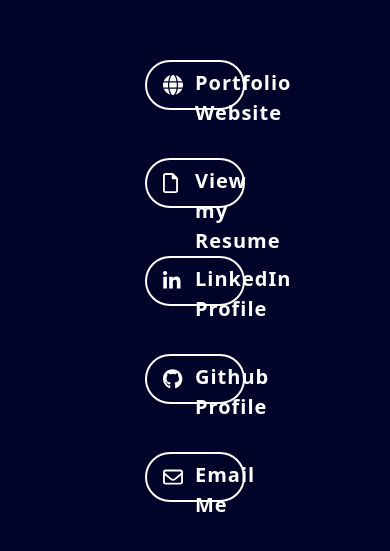
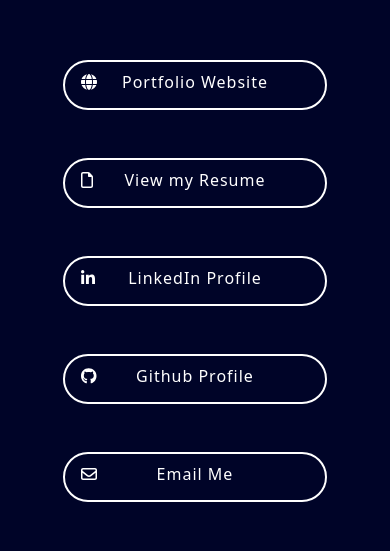
Before and after one commit to alis-khadka/portfolio, a React (Create React App) app: page /links in a window 390 px wide. Shown: the part 117-668 px from the top of the page. Built offline with nearby package versions, Linux system fonts and the light colour scheme.

Commit message:
chore(): links page css changes

```diff
--- a/src/LinksPage.scss
+++ b/src/LinksPage.scss
@@ -61,3 +61,20 @@
         top: 0;
     }
 }
+@media (max-width: 991px) {
+    .links-page-container {
+        .link-btn {
+            width: 90%;
+        }
+    }
+}
+
+@media (max-width: 454px) {
+    .links-page-container {
+        .link-btn {
+            font-size: 16px !important;
+            font-weight: normal;
+            padding-top: 8px;
+        }
+    }
+}
```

--- --- ---

Except for the pictures, give the data again word for word.

### Result of the exercise
Before and after one commit to alis-khadka/portfolio, a React (Create React App) app: page /links in a window 390 px wide. Shown: the part 117-668 px from the top of the page. Built offline with nearby package versions, Linux system fonts and the light colour scheme.

Commit message:
chore(): links page css changes

```diff
--- a/src/LinksPage.scss
+++ b/src/LinksPage.scss
@@ -61,3 +61,20 @@
         top: 0;
     }
 }
+@media (max-width: 991px) {
+    .links-page-container {
+        .link-btn {
+            width: 90%;
+        }
+    }
+}
+
+@media (max-width: 454px) {
+    .links-page-container {
+        .link-btn {
+            font-size: 16px !important;
+            font-weight: normal;
+            padding-top: 8px;
+        }
+    }
+}
```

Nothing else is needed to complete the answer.